Some may say practicing for an interview is definitely not necessary or something to avoid as you will become too scripted. While it is true that anything can be overdone, practice is always good for an interview in moderation.
Anticipate certain questions interviewers will ask. They should ask predominantly skill based questions or behavioral questions to help further understand what skills you bring to the job and how you interact with others. In order to harness your focus on certain questions, look at the job description very closely. You can generally guess what types of questions or topics will be asked in your interview from looking at the job requirements. This isn’t a concrete rule by any means, but it’s a good baseline to follow. If the job calls for experience with Google Analytics specifically, be prepared to note times when you used Google Analytics and examples of your proficiency.

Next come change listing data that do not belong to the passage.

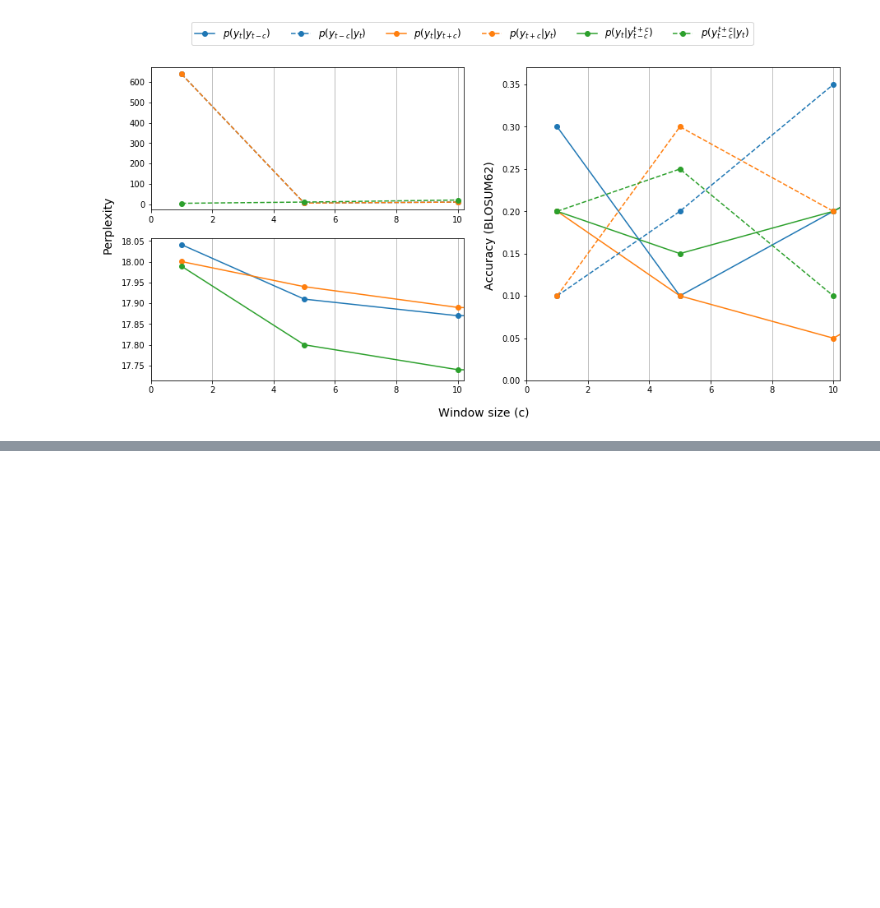
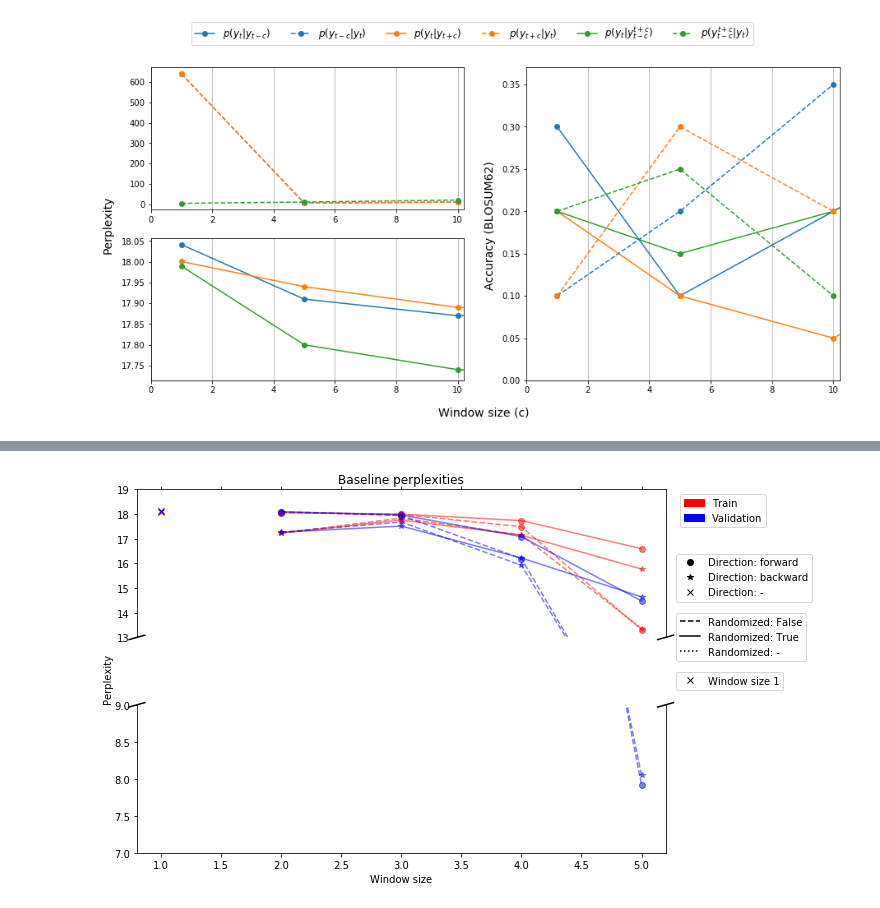
Before and after one commit to mari756h/The_unemployed_cells, a Jupyter notebook: notebooks/Visualize.ipynb, the cells around one changed output, grey strips where cells are left out. Saved outputs shown, nothing was run; the diff lists cells and outputs as text; code cells hidden in the pictures; blank space fills up the shorter version.

```diff
--- a/notebooks/Visualize.ipynb
+++ b/notebooks/Visualize.ipynb
@@ -6,7 +10,8 @@ import sys
 import os
 import pandas as pd
 # %%
-wkdir = '/Users/Marianne/Dropbox (Personlig)/DTU/9. semester/02456_Deep_learning/project/results/'
+wkdir = '../../../../OneDrive - Danmarks Tekniske Universitet/'
+# wkdir = '/Users/Marianne/Dropbox (Personlig)/DTU/9. semester/02456_Deep_learning/project/results/'
 # %% [markdown]
 # Visualize performances
 # %%
@@ -123,0 +176,77 @@ plt.savefig(wkdir+'performances.pdf', dpi=1000)
+# %%
+df_baseline = pd.read_excel(wkdir+'results_loss_perp_acc.xlsx', sheet_name='baseline')
+# df_sg = pd.read_excel(wkdir+'results_loss_perp_acc.xlsx', sheet_name='skip-gram')
+# df_cbow = pd.read_excel(wkdir+'results_loss_perp_acc.xlsx', sheet_name='cbow')
+# %%
+f, (ax, ax2) = plt.subplots(2, 1, sharex=True, figsize=(10,6))
+
+for direction in np.unique(df_baseline.direction):
+    for randomized in np.unique(df_baseline.randomized):
+        df_filtered = df_baseline.loc[
+            (df_baseline.direction == direction) &
+            (df_baseline.randomized == randomized)
+        ]
+        ax.plot(df_filtered.window, df_filtered["train perp"],
+                marker=direction_symbols[direction],
+                linestyle=randomized_lines[randomized],
+                color=data_colors["Train"],
+                alpha=0.5)
+        ax.plot(df_filtered.window, df_filtered["valid perp"],
+                marker=direction_symbols[direction],
+                linestyle=randomized_lines[randomized],
+                c=data_colors["Validation"], alpha=0.5)
+
+        ax2.plot(df_filtered.window, df_filtered["train perp"],
+                marker=direction_symbols[direction],
+                linestyle=randomized_lines[randomized],
+                color=data_colors["Train"],
+                alpha=0.5)
+        ax2.plot(df_filtered.window, df_filtered["valid perp"],
+                marker=direction_symbols[direction],
+                linestyle=randomized_lines[randomized],
+                c=data_colors["Validation"], alpha=0.5)
+# window size 1
+ax.plot(1, 18.090, marker='x', linestyle='None', color=data_colors["Train"])
+ax.plot(1, 18.126, marker='x', linestyle='None', color=data_colors["Validation"])
+
+# set axis limits
+ax.set_ylim(13, 19)
+ax2.set_ylim(7, 9)
+
+# legends
+leg1 = ax.legend(handles=color_legends[:-1], bbox_to_anchor=(1.2, 1))
+leg2 = ax.legend(handles=direction_legend, bbox_to_anchor=(1.01, 0.6))
+leg3 = ax.legend(handles=ramdomized_legend, bbox_to_anchor=(1.01, 0.2))
+leg4 = ax.legend(
+    handles=[mlines.Line2D([], [], marker='x', linestyle='None', color='black', label="Window size 1")],
+    bbox_to_anchor=(1.01,-0.2)
+)
+ax.add_artist(leg1)
+ax.add_artist(leg2)
+ax.add_artist(leg3)
+
+# beautify
+ax.spines['bottom'].set_visible(False)
+ax2.spines['top'].set_visible(False)
+ax.xaxis.tick_top()
+ax.tick_params(labeltop=False)
+ax2.xaxis.tick_bottom()
+
+# broken lines on axes
+d = .015
+kwargs = dict(transform=ax.transAxes, color='k', clip_on=False)
+ax.plot((-d, +d), (-d, +d), **kwargs)
+ax.plot((1 - d, 1 + d), (-d, +d), **kwargs)
+kwargs.update(transform=ax2.transAxes)
+ax2.plot((-d, +d), (1 - d, 1 + d), **kwargs)
+ax2.plot((1 - d, 1 + d), (1 - d, 1 + d), **kwargs)
+
+ax.title.set_text("Baseline perplexities")
+ax2.set_xlabel('Window size')
+f.text(0, 0.5, 'Perplexity', va='center', rotation='vertical')
+
+plt.tight_layout()
+plt.savefig('../data/baseline_plot.png')
+plt.show()
+# %% [output]
+[figure, added]
```
Also changed, not shown: parts of 20 cells of this notebook, 3 other files.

Behavioral questions help assess a candidate’s personality and management skills to determine if the candidate would be a good fit. You should have some general idea of what you are going to mention when someone asks, “Tell me about yourself” or “Why do you want this job?” Again, don’t memorize a script; rather, have a few points you’d like to mention and elaborate with the details during the interview. Preparing what points you will raise in your interview is a great strategy. It just shouldn’t sound like you are reciting a script.